Elsie (Diane Flacks) has been with her girlfriend for five years, but they haven’t had sex in months and she feels that it’s time to move on. Elsie is known for being a serial monogamist, jumping from one relationship to the next, without ever spending the time to work on herself or be single. And there’s also the nagging suspicion that it may also be a way for her to avoid having to really work on a relationship when it gets difficult.
After her break-up, Elsie is challenged to spend the next five months of her own, something that is immediately challenged when she meets DJ and photographer Lolli (Vanessa Dunn). Elsie feels a spark between them and immediately put herself into the middle of what is essentially a faux-relationship, but things quickly get complicated as she doesn’t really know what she wants – and the conflicting advice of her friends doesn’t help.

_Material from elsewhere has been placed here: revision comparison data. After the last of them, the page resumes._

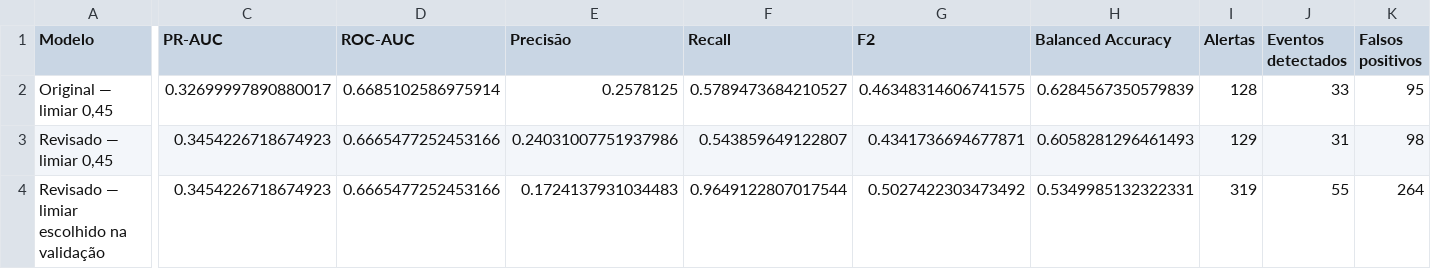
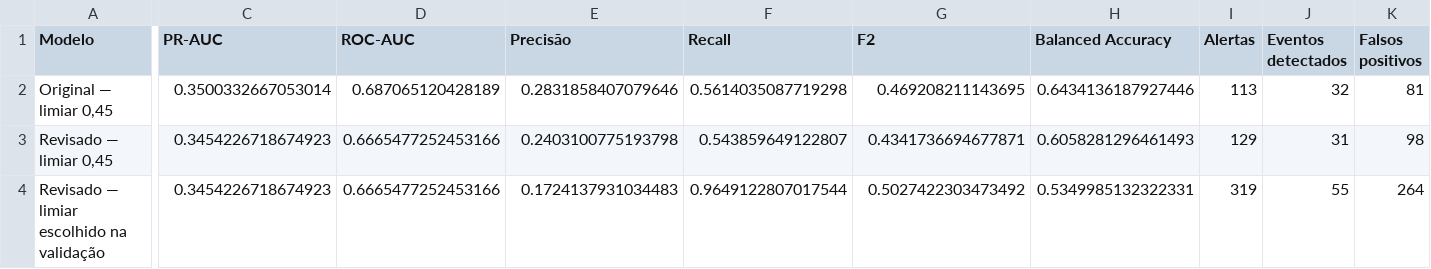
Before and after one commit to lucastslv/streamlit-evcomx, a CSV file: projeto-bootcamp/relatorios_complementares/10_comparacao_ensemble_original_vs_v2.csv, drawn as a sheet; only a part is shown, gaps mark what is left out; the diff covers the shown part only; the diff names each change by its address in the sheet, - before the commit and + after, or states it on an @@ line.

```diff
--- a/projeto-bootcamp/relatorios_complementares/10_comparacao_ensemble_original_vs_v2.csv
+++ b/projeto-bootcamp/relatorios_complementares/10_comparacao_ensemble_original_vs_v2.csv
-C2 (PR-AUC): 0.32699997890880017
+C2 (PR-AUC): 0.3500332667053014
-D2 (ROC-AUC): 0.6685102586975914
+D2 (ROC-AUC): 0.687065120428189
-E2 (Precisão): 0.2578125
+E2 (Precisão): 0.2831858407079646
-F2 (Recall): 0.5789473684210527
+F2 (Recall): 0.5614035087719298
-G2 (F2): 0.46348314606741575
+G2 (F2): 0.469208211143695
-H2 (Balanced Accuracy): 0.6284567350579839
+H2 (Balanced Accuracy): 0.6434136187927446
-I2 (Alertas): 128
+I2 (Alertas): 113
-J2 (Eventos detectados): 33
+J2 (Eventos detectados): 32
-K2 (Falsos positivos): 95
+K2 (Falsos positivos): 81
-E3 (Precisão): 0.24031007751937986
+E3 (Precisão): 0.2403100775193798
```
Also changed, not shown: 1 edited cell elsewhere in this file, projeto-bootcamp/relatorios_complementares/02_metricas_teste.csv, projeto-bootcamp/relatorios_complementares/03_desempenho_por_cesto.csv, 30 other files.
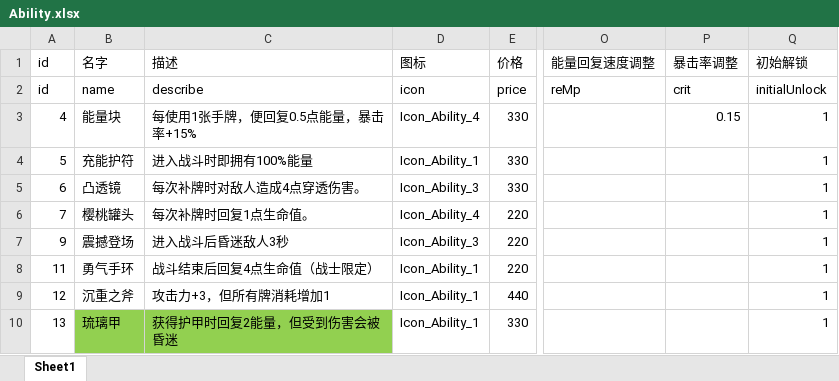
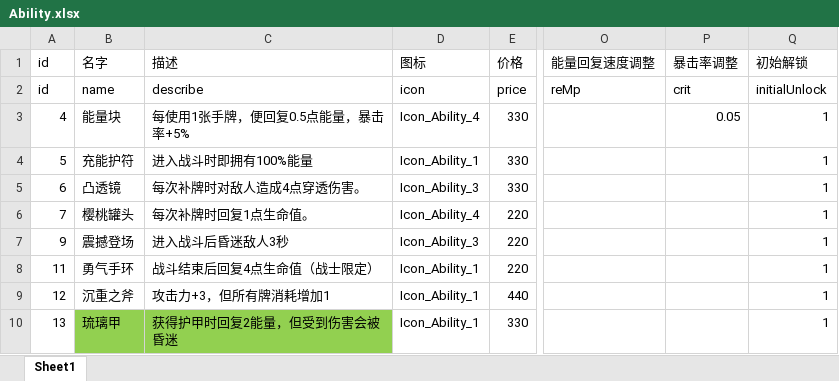
Before and after one commit to heizmoon/MagicPlay, an Excel workbook: Client/Assets/Data/Ability.xlsx, sheet Sheet1, drawn as a sheet; only a part is shown, gaps mark what is left out; values as stored, in another font and other column widths than the file's, no borders; the diff names each change by its address in the sheet, - before the commit and + after, or states it on an @@ line.

```diff
--- a/Client/Assets/Data/Ability.xlsx (sheet Sheet1)
+++ b/Client/Assets/Data/Ability.xlsx (sheet Sheet1)
-C3 (描述): 每使用1张手牌，便回复0.5点能量，暴击率+15%
+C3 (描述): 每使用1张手牌，便回复0.5点能量，暴击率+5%
-P3 (暴击率调整): 0.15
+P3 (暴击率调整): 0.05
```
Also changed, not shown: Client/Assets/Data/Buff.xlsx, Client/Assets/Data/Skill.xlsx, 3 other files.
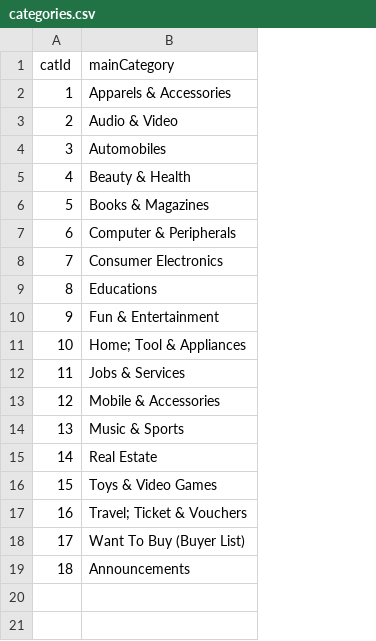
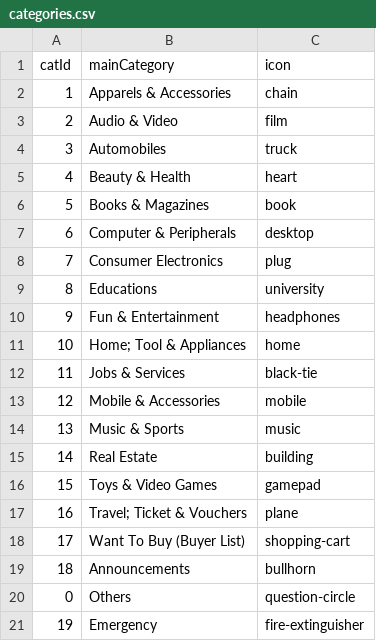
Before and after one commit to dhruv048/geniee, a CSV file: MeteorApp/private/csvFiles/categories.csv, drawn as a sheet; the diff names each change by its address in the sheet, - before the commit and + after, or states it on an @@ line.

```diff
--- a/MeteorApp/private/csvFiles/categories.csv
+++ b/MeteorApp/private/csvFiles/categories.csv
+column C (icon), rows 2-19: chain | film | truck | heart | book | desktop | plug | university | headphones | home | black-tie | mobile | music | building | gamepad | plane | shopping-cart | bullhorn
+row 20: 0 | Others | question-circle
+row 21: 19 | Emergency | fire-extinguisher
```
Also changed, not shown: 31 other files.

This lesbian-themed Canadian rom-com is the sort of film that sets out to put a smile on your face and it does that with aplomb. Thanks to a generally light tone, a witty script and some good actors, it entertains while making a few salient points about modern relationships. It’s particularly interested in whether in the modern world relationships can become somewhat disposable – especially if you don’t have the ties of marriage and children, as well as if you underestimate the impact your actions might have on others.
Diane Flacks as Elsie has a pretty tough job, as the fact the character rather nonchalantly dumps her girlfriend of five years and then attempts to escape any of the fallout, could have made her an unpleasant character that you don’t particularly want to see redeemed. But thanks to the script and Flacks, you can understand where Elsie’s coming from and that she’s not being actively cruel, just naïve, self-absorbed and pretty confused about what her life is all about.
She is surrounded by some great women, all of whom have their own take on what Elsie should be doing, and many of whom are given space to be funny and interesting. Indeed, it’s the sort of film Hollywood needs to take note of, to prove to them that you don’t need men on-screen to make a good movie.
I have to admit that at the beginning I was wondering whether this was going to be one of those rare anti-rom coms, where the character was going to learn that she is actually able to be single and happy. Although it isn’t quite that (which is a little bit of a shame, to be honest), it’s still smart and funny, and the ending that it does come up with certainly makes sense, even if it is just a tiny bit convenient.